Amid pleas against censorship and claims of pornographic “filth,” a Ridgeland Board of Aldermen meeting scheduled to address the city’s library contract quickly morphed into a raucous referendum on LGBTQ+ books and the actions of Mayor Gene McGee.
Ridgeland Mayor Gene McGee is withholding $110,000 of funding from the Madison County Library System allegedly on the basis of his personal religious beliefs, with library officials stating that he has demanded that the system initiate a purge of LGBTQ+ books before his office releases the money.
The Mississippi Department of Public Safety has abruptly rescinded a policy that would have simplified the process for people to change their gender listing on their driver's license or state-issued identification card.
After spending its first year of operation limited at every turn by the COVID-19 pandemic, Capital City Pride is prepared to host one of Jackson’s first large-scale events since March 2020.
The Mississippi House voted Wednesday to ban transgender athletes from competing on girls' or women's sports teams in the state's schools and universities.
The state Senate voted Feb. 11 to ban transgender athletes from competing in girls' or women's sports teams in Mississippi schools, community colleges and universities. No senator asked whether any transgender athlete has tried to compete.
Transgender athletes would be banned from competing in girls' or women's sports in Mississippi schools and universities, under a bill that advanced in the Republican-controlled state Senate late Thursday night.
When Gulf Coast native Stacie Pace decided to open her own clinic, the nurse practitioner carefully considered one question: Whose healthcare needs were not being met?
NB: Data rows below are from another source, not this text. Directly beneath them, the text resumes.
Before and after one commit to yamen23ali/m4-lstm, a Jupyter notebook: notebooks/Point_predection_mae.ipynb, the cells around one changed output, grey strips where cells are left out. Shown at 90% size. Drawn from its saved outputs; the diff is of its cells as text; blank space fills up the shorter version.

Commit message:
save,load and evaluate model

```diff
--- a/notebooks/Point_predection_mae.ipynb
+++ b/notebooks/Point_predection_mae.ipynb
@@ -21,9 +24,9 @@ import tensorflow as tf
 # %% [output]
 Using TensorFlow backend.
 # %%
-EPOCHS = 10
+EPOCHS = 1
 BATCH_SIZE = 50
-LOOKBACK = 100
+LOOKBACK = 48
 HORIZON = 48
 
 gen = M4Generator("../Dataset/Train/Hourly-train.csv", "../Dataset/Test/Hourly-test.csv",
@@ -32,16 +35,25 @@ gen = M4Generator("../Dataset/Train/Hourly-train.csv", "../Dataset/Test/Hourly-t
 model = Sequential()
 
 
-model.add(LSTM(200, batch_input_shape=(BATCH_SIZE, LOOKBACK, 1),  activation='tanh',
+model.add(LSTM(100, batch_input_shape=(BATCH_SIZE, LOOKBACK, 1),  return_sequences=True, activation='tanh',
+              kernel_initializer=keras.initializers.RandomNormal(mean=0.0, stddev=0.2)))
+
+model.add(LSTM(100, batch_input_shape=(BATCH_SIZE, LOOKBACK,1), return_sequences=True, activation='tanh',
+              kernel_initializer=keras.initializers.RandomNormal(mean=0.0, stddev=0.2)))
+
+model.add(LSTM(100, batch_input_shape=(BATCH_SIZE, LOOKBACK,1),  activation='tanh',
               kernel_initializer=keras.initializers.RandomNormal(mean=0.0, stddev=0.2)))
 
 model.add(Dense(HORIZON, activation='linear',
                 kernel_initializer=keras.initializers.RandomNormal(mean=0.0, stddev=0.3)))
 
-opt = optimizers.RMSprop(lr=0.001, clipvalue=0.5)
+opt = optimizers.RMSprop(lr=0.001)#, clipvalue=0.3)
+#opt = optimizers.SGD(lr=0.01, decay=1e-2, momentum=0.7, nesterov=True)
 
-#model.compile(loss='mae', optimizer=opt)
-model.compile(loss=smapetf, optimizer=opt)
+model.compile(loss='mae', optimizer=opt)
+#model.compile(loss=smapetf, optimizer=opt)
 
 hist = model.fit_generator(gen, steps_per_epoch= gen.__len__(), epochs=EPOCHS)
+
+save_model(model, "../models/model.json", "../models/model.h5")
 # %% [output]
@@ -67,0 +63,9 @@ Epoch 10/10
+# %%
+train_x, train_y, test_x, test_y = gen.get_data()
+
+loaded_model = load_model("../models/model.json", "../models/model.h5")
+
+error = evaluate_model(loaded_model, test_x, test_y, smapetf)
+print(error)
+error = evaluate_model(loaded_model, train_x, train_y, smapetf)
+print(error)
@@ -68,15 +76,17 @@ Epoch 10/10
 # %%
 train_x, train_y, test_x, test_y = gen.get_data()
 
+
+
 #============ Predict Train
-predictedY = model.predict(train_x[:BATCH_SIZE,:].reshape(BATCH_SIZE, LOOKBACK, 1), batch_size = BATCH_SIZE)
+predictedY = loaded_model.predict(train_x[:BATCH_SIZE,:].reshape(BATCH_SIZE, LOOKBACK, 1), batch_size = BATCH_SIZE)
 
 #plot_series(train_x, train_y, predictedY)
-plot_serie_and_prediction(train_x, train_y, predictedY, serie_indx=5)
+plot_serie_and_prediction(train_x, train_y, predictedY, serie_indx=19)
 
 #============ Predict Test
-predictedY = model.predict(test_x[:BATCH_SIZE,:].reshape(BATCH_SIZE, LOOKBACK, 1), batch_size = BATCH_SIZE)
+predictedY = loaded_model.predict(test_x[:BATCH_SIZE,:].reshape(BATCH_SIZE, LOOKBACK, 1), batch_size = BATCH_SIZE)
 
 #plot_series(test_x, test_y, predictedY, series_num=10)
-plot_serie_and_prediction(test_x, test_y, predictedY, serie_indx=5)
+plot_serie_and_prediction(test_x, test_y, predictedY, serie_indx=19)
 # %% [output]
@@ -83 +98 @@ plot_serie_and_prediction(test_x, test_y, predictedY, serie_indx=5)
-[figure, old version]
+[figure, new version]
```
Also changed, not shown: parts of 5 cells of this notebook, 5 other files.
The answer, she concluded, was transgender people in Mississippi, who are estimated to number around 15,000.
The future of Mississippi's United Methodist churches and institutions is in question after a group of influential United Methodist Church leaders announced a preliminary agreement to split the church in two on Jan. 3, due to irreconcilable disagreements over LGBTQ rights.
LGBT Mississippians could have more to lose or gain than most as the U.S. Supreme Court weighs in on whether or not employers have the right to fire people based on their sexuality and gender identity, because the Hospitality State holds the distinction for the most anti-LGBT law in the nation